- HP opened a new 150,000-square-foot 3D printing and Digital Manufacturing Center of Excellence (CoE) in Barcelona on June 12, marking the latest expansion of its global 3D manufacturing footprint.
- The large-scale capacity present at the Barcelona site will allow HP to pilot 3D printing innovations and test them at scale for potential integration into industrial supply chains in the future.
- The facility will serve as a hub for collaboration between HP and other major companies including BASF, GKN Metallurgy, Siemens, Volkswagen and others in a variety of sectors.
HP has been pursuing 3D printing and digital manufacturing as part of what it calls the coming "fourth industrial revolution."
“The Fourth Industrial Revolution is one of the most transformative forces in our lifetime. New technology innovations will be required, new partnership models will emerge, and new modes of doing business will unfold,” Schell said in a press release. Banking on the future potential of digital manufacturing, the company has 3D printing sites in California, Oregon, Washington State and Singapore. The new Barcelona plant is now the largest.
This network of facilities supports innovations in the automotive sector as it continues a transition to all-electric vehicle offerings. Ben Wilson, additive manufacturing manager at Jaguar Land Rover said, "3D printing has been an important step towards production of quality parts to support current and aftermarket customers."
In addition to revolutionizing manufacturing processes and customization, HP seeks to build sustainability into the 3D printing process. The new Barcelona CoE relies on solar power and recycled water in a bid for LEED certification. It also uses existing partnerships, such as one with the custom tele-orthodontics company SmileDirectClub, to recycle excess plastics for reuse in the 3D manufacturing process.

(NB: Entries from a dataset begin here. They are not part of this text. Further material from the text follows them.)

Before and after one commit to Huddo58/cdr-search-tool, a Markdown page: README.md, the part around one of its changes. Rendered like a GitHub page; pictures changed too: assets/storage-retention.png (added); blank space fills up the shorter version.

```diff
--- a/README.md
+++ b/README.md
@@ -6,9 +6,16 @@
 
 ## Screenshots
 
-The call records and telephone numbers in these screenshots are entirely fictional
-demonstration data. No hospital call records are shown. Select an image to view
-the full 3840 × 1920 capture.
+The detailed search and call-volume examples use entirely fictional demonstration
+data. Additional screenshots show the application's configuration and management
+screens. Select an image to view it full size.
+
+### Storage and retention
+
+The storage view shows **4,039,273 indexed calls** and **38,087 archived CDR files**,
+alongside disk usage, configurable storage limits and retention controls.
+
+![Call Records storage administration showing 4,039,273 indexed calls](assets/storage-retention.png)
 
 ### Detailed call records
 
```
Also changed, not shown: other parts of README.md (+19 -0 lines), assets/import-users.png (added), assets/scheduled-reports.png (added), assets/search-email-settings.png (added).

HP sees these steps as integral to achieving greater manufacturing sustainability over time. According to the company, 3D printing components or even entire products can "reduce the amount of materials used, shortening and simplifying traditional supply chains, better matching of supply and demand, as well as improving service options that can prolong the life of products."
In addition, because 3D printed objects are generally made of lightweight materials like polymers, they can reduce the weight on vehicles and planes transporting them and thereby lower fuel requirements and greenhouse gas emissions throughout the supply chain.